The Flood Resilience Program in Mexico (PRAIM, for its initials in Spanish) has focused on building capacities and reducing vulnerabilities in more than 20 flood-affected communities in the state of Tabasco.
Recent collaboration with the Climate Centre has allowed the programme to ensure communities are not only prepared for existing levels of flood risk, but also aware of the increasing risks posed by climate change.
“This collaboration did not start with a specific goal to be achieved; rather it evolved naturally over time as a mutually beneficial collaboration,” said Brenda Ávila Flores, PRAIM Program Leader.
During an initial phase of collaboration, the Climate Centre assisted the PRAIM team in accessing climate change information and provided participatory methods for sharing this information within the community, particularly via the Climate Training Kit and Y-Adapt.
In early 2020, the MRC team, along with volunteers, visited a local high school in the town of Las Nieves in order to carry out a session of interactive games focused on climate change.
The 14- and 15-year-old students participated enthusiastically in activities focused on the differences between weather and climate and were able to build on some climate change knowledge they had begun to develop in the classroom.
Due to the Covid-19 pandemic, schools transitioned to distance learning and many in-person activities were suspended across Red Cross programmes nationally. Opportunities for reaching young people were further limited by serious floods during late 2020.

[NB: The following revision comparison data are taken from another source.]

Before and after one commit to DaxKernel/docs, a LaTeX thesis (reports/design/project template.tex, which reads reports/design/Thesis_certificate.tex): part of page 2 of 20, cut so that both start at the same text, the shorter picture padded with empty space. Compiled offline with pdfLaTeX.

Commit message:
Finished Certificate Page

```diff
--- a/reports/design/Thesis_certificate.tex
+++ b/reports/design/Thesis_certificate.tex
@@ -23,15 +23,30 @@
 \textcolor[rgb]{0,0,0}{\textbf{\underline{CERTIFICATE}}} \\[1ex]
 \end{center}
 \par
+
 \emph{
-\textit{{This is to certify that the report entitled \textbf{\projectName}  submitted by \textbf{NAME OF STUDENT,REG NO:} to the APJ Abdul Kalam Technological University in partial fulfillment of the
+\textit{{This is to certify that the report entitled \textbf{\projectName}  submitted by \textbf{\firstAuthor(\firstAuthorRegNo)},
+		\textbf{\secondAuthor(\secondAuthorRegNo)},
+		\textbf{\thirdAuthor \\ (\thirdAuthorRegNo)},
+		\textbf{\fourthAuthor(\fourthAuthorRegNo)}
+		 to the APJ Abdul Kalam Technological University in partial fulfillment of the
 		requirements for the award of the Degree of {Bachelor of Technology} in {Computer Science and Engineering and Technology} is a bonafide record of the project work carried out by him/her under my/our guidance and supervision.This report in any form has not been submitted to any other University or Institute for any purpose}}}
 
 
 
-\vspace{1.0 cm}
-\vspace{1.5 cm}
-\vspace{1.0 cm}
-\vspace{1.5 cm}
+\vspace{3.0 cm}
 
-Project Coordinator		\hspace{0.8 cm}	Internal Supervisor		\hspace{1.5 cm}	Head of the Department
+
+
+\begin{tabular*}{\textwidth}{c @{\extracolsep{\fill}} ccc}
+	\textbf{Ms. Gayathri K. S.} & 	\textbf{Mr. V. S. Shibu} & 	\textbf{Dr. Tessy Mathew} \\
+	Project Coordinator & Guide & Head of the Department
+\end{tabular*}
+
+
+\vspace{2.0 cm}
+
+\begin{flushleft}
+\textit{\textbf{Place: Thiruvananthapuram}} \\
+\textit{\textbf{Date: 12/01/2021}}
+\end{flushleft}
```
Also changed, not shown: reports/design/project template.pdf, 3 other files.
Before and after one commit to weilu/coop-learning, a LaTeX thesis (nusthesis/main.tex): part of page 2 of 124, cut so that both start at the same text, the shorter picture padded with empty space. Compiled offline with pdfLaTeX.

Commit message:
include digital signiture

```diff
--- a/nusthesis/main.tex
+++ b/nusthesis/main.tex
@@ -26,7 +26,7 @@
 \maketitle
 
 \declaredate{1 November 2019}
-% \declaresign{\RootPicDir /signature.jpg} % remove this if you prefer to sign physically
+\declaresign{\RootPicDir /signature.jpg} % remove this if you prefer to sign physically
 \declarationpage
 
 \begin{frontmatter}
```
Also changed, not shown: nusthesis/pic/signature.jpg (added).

Given these challenges the PRAIM pivoted their strategy to lead a workshop for facilitators who were given the skills to later replicate climate change activities in local communities.
Generally, the impacts of global phenomena, such as climate change, are described in global terms; however, building community resilience requires a local understanding of the impacts that can be caused by these phenomena. This paradox motivated the team to find a way to bring climate change information closer to the communities in Teapa, Tabasco.
”Climate change is normally presented as a global phenomenon with global impacts and people ask themselves, ‘How will this affect my community? ‘How will this change my day-to-day life?’,” said Juan Bazo, Climate Science Adviser and Latin America Focal Point for the Climate Centre.
The Mexican Red Cross and the Climate Centre collaborated to create a first-of-a-kind local climate change reference document that further scales climate change scenarios to the community level.
On the basis of analysis of minimum temperature, maximum temperature and average rainfall, this reference document presents possible future climate scenarios that can be used to evaluate possible impacts and take early mitigation or preventative actions.
Via community consultations the team coupled technical expertise with local knowledge to achieve a comprehensive perception of risk.
This period of close collaboration between the Mexican Red Cross and the Climate Centre has been a constructive and rewarding experience for all.
Mexican Red Cross volunteers taking part in training to become facilitators as part of a flood resilience programme. (Photo: Cale Johnstone/Mexican Red Cross)